In my previous life, before becoming an investigator, I lived in the world of private legal practice, both in the Caribbean and in Ontario, Canada. In that role, I had the opportunity of interacting with persons of diverse social, cultural and racial backgrounds, persons of varying personality types and persons with experiences that had shaped their life or the way they interacted with others. There were many occasions where the persons with whom I interacted, whether as their advocate or as opposing counsel, were seemingly not forthcoming with the information that I needed to illicit. The typical or traditional thinking is that they are not forthcoming because they are either lying or have something to hide.
Examples of problematic workplace behaviours often include the obvious: a racial slur, a homophobic “joke” or inappropriate touching. But what happens when the behaviour in question is less overt? While seemingly innocuous, these types of comments can amount to what has been dubbed “microaggressions”. Named the ‘Top Word of 2015’ by the Global Language Monitor, this term has become increasingly popular in our common parlance. But what are microaggressions and why should employers (and other institutions) be concerned about them?
Most people never think that one day they’ll have to recount for an investigator every time a colleague rolled his eyes or responded sarcastically to a question. However, a recent case from the Alberta Court of Appeal, MacLeod v. Alberta College of Social Workers, illustrates just how important the specifics are.

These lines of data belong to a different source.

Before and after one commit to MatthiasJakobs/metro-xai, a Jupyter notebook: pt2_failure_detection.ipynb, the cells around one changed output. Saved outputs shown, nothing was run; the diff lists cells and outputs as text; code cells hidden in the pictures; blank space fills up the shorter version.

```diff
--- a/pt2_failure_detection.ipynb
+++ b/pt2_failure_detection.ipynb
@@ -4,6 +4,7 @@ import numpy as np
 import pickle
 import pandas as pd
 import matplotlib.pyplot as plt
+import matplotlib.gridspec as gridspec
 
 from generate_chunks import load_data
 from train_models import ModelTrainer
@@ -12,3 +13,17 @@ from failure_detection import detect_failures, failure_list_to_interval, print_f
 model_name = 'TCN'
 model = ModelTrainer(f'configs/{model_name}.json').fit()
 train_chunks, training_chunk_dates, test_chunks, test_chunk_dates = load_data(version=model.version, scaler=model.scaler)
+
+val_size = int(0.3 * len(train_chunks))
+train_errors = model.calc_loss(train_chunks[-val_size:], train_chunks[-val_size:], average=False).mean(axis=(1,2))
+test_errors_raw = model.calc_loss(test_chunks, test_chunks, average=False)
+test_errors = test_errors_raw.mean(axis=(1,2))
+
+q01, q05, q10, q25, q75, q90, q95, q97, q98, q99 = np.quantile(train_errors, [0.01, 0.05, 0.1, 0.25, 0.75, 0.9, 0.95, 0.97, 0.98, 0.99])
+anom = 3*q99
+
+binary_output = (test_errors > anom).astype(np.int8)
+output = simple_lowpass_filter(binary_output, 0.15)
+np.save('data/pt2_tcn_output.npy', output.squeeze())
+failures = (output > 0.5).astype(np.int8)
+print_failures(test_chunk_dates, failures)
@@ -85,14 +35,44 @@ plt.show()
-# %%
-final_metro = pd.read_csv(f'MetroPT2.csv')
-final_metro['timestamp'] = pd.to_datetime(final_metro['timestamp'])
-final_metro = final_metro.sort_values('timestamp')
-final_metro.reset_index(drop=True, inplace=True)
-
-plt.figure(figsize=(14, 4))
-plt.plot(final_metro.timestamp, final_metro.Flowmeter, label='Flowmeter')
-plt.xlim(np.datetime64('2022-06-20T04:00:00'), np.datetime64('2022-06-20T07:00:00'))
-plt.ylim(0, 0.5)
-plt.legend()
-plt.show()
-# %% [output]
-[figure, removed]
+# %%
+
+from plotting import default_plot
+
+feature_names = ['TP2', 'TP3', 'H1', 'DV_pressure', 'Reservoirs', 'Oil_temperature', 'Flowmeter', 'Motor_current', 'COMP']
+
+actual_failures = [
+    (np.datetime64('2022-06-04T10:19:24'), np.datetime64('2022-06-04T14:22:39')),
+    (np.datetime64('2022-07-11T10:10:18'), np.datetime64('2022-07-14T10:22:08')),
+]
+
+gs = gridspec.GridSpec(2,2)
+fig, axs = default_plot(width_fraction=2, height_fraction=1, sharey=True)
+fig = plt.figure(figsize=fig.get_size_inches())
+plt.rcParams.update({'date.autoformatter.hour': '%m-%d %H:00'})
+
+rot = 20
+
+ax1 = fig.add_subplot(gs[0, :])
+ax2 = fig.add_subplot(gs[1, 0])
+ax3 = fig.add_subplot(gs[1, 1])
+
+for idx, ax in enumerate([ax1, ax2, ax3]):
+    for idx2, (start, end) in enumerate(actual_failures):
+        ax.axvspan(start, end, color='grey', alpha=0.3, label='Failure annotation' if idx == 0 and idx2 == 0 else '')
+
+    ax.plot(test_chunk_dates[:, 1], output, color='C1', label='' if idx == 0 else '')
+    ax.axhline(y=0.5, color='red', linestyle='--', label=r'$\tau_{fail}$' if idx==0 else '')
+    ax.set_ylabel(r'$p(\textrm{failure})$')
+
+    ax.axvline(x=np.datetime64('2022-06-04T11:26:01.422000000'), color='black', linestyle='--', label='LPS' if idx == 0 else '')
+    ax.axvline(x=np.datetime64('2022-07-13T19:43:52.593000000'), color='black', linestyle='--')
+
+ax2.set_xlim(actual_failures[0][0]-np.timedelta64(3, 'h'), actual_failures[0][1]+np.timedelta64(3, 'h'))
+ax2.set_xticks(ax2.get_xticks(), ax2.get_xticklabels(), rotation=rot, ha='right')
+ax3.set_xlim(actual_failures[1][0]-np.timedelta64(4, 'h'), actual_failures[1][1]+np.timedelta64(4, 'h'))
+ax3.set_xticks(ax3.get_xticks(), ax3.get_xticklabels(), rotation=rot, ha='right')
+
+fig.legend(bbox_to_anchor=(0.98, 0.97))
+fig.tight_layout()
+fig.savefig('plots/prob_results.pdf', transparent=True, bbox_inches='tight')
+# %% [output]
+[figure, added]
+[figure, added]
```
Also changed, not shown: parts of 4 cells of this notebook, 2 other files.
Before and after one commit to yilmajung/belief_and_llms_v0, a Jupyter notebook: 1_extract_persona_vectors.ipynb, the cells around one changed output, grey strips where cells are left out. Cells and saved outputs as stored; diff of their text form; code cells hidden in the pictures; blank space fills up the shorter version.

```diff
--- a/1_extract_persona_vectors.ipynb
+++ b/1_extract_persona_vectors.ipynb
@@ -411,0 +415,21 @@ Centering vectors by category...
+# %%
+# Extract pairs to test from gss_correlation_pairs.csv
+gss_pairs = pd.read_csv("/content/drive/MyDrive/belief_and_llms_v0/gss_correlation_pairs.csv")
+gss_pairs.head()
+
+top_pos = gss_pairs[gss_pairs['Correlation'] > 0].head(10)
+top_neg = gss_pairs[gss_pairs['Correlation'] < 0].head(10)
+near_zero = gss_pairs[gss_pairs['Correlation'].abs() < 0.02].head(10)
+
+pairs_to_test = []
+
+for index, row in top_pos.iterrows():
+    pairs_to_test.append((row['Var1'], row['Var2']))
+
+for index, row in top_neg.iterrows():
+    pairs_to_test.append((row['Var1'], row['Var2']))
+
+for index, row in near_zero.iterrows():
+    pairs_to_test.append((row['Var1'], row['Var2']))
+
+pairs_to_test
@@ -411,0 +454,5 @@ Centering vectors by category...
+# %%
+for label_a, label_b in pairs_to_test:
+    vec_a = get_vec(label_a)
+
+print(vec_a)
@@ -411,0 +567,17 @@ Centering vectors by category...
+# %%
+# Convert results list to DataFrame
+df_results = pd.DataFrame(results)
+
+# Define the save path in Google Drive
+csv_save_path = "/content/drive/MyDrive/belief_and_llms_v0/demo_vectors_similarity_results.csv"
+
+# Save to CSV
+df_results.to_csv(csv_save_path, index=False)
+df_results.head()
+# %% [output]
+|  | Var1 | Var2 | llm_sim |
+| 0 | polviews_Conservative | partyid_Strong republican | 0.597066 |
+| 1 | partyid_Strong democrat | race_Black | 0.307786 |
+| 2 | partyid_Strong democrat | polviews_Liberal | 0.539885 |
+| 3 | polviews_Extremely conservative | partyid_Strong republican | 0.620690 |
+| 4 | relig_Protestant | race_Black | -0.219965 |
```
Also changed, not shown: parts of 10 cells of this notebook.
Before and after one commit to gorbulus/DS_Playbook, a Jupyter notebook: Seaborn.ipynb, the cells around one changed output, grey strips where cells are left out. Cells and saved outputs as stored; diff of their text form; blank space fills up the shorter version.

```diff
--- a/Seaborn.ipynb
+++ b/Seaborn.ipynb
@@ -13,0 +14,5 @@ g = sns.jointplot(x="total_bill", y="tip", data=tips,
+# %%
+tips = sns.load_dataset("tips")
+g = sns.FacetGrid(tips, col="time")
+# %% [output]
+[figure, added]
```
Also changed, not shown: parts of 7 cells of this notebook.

Recently, in the town of Lorette, Manitoba (Pop. 3,208), which is 25 kilometres southeast of Winnipeg, a little inside joke made a very big public splash. The medium? Cake icing. The platform? Snapchat. At a time when employees constantly scroll through their IPhone notifications, mean jokes blasted over social media easily infiltrate the workplace.